From Mill Creek Elementary to Hickman High School, the death of Officer Molly Bowden has inspired an outpouring of support from students and faculty throughout Columbia.
Handmade cards from elementary classes, banners with student messages of appreciation for the police and weeklong fund-raisers for the Officer Down Fund are some of the contributions that have grown from some of the community’s youngest members.
Students at Midway Heights Elementary, where Bowden attended fifth and sixth grade, have created cards and letters for the Bowden family since the Jan. 10 shooting. Many feel a close connection to Bowden’s parents, David and Beverly Thomas, who are residents of the Midway Heights neighborhood.
Principal Linda Klopfenstein, who is also a neighbor of the family, said many of her students plan to attend the funeral Tuesday. The school’s student council is interested in creating an outdoor memorial for their fallen graduate.
JoNetta Weaver, principal of Shepard Boulevard Elementary, said the tragedy demonstrates why the community should value its law enforcement officers as heroes.
“Sometimes we’ve lost that sense of respect for those people that are putting themselves in front of us,” Weaver said. “That is the message I wanted to teach our children as a result of awareness of Molly. I hope the city of Columbia has a deeper appreciation for what police officers do every day and that they just don’t forget.”
Rather than initially responding with cards, flowers and other signs of care, some elementary school teachers are first having conversations in the classrooms and encouraging parents to discuss how to deal with tragic situations at home.
Teachers at Rock Bridge Elementary are taking cues from their students by monitoring their reactions and responding with conversations while also having a counselor on hand, said Mary Korth-Lloyd, the school’s principal.
At Shepard, Weaver sent out a “Call to Action” to all parents giving them the responsibility to talk to their children about possible community contributions.
In addition to grieving for Bowden, schools are also focusing on making their own student resource officers, drug prevention officers and police representatives a strong part of students’ everyday lives.
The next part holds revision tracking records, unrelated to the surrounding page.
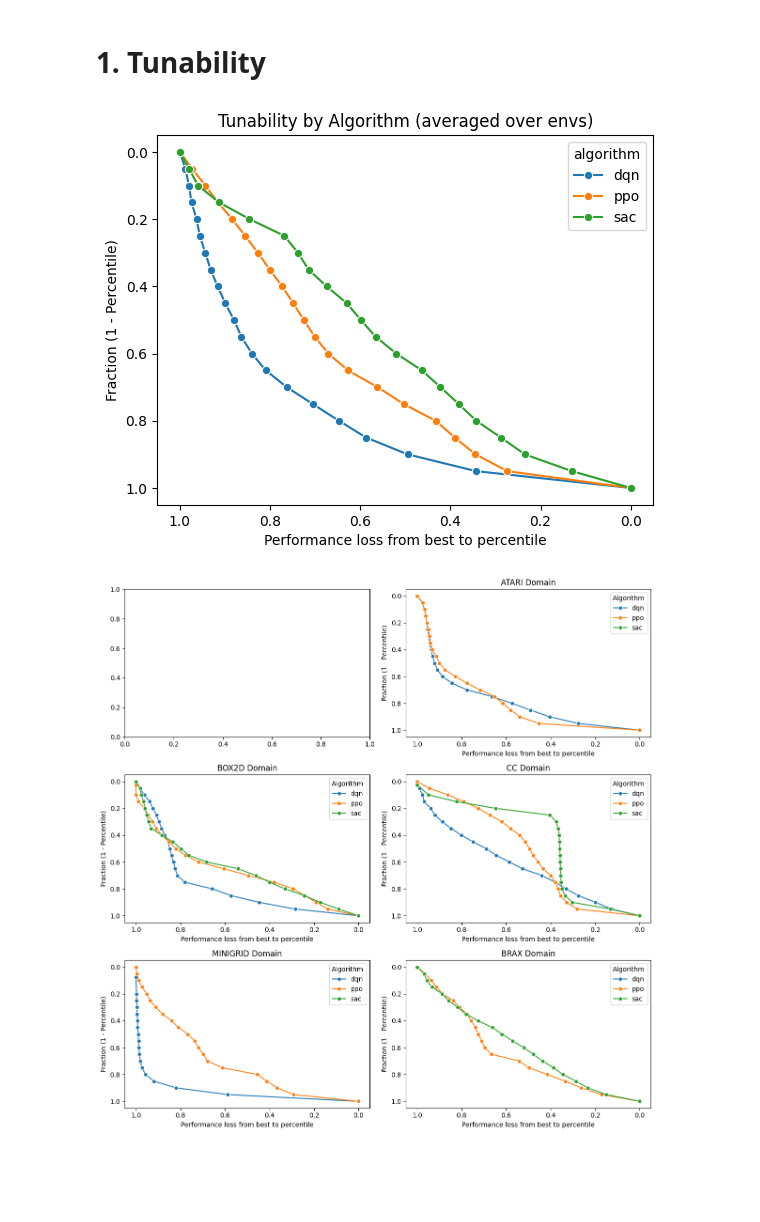
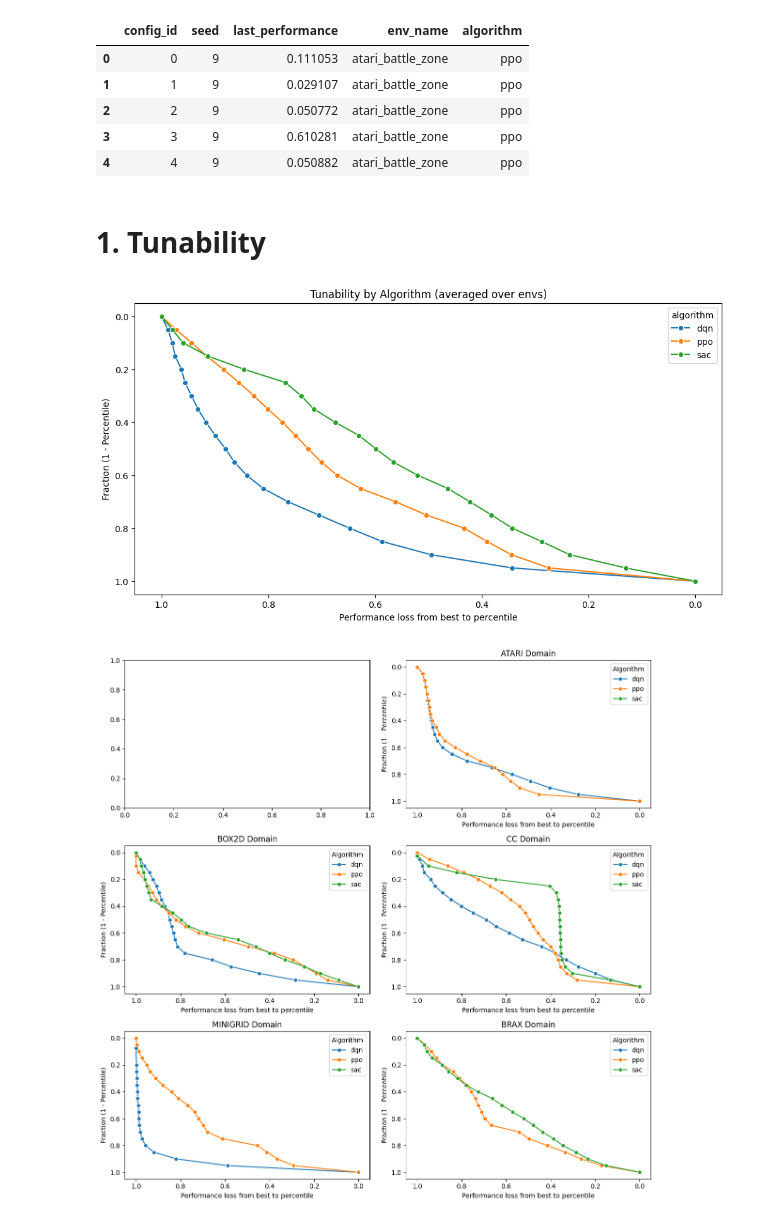
Before and after one commit to JFKleuker/arlbench_data_analysis, a Jupyter notebook: evals/Tunability/tunability_analysis.ipynb, the cells around one changed output. Drawn from its saved outputs; the diff is of its cells as text; code cells hidden in the pictures; blank space fills up the shorter version.

```diff
--- a/evals/Tunability/tunability_analysis.ipynb
+++ b/evals/Tunability/tunability_analysis.ipynb
@@ -21,3 +35,13 @@ data = pd.concat(data)
+# %%
+data_slim = data[["config_id", "seed", "last_performance", "env_name", "algorithm"]].copy()
+data_slim.head()
+# %% [output]
+|  | config_id | seed | last_performance | env_name | algorithm |
+| 0 | 0 | 9 | 0.111053 | atari_battle_zone | ppo |
+| 1 | 1 | 9 | 0.029107 | atari_battle_zone | ppo |
+| 2 | 2 | 9 | 0.050772 | atari_battle_zone | ppo |
+| 3 | 3 | 9 | 0.610281 | atari_battle_zone | ppo |
+| 4 | 4 | 9 | 0.050882 | atari_battle_zone | ppo |
 # %% [markdown]
 # 1. Tunability
 # %%
@@ -52,21 +76,24 @@ all_tunabilities = pd.concat(all_tunabilities_list)
 # add domain to the dataframe via domain = (env.split("_")[0])
 all_tunabilities["domain"] = all_tunabilities["env_name"].apply(lambda env: env.split("_")[0])
 # %%
+plt.figure(figsize=(12, 6))
 sns.lineplot(
     data=all_tunabilities.groupby(["algorithm", "percentile"])["tunability"].mean().reset_index(),
     y="percentile",
     x="tunability",
     hue="algorithm",
     marker="o"
 )
 plt.gca().invert_yaxis()
 plt.gca().invert_xaxis()
 plt.ylabel("Fraction (1 - Percentile)")
 plt.xlabel("Performance loss from best to percentile")
 plt.title("Tunability by Algorithm (averaged over envs)")
-plt.show()
+# safe figure as pdf in _figures
+plt.savefig("_figures/tunability_by_algorithm.pdf")
+# plt.show()
 # %% [output]
-[figure, old version]
+[figure, new version]
 # %%
 domains = all_tunabilities["domain"].unique()
 # Create subplots: 1 for overall + 5 for domains = 6 total, arranged in 3 rows x 2 cols
```
Also changed, not shown: parts of 5 cells of this notebook, 6 other files.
At Oakland Junior High, many students have sent sympathy cards to their resource officer, Linda Fincham, and bought tickets for Saturday’s benefit barbecue for the Officer Down Fund.
Mill Creek Elementary is also collecting money from its students and parents to donate to the Officer Down Fund in the name of their Drug Abuse Resistance Education officer, Melvin Buckner. Mill Creek fifth-graders will also make posters to put on display at The Scoop ice cream parlor to serve as community reminders to donate.
Students and teachers at Lange Middle School felt the death of Bowden on a more personal level — Bowden’s husband, Corey, is the school’s new student resource officer.
Principal Tom Schlimpert wants his students to understand that as members of a larger community, they have a moral obligation to support police officers.
“I think a tragedy like this has a sobering effect on the community,” he said. “We live in a pristine world and a wonderful community. Individuals who have personal issues take a piece from all of us. It makes us sit back and look around us, and to support those individuals.”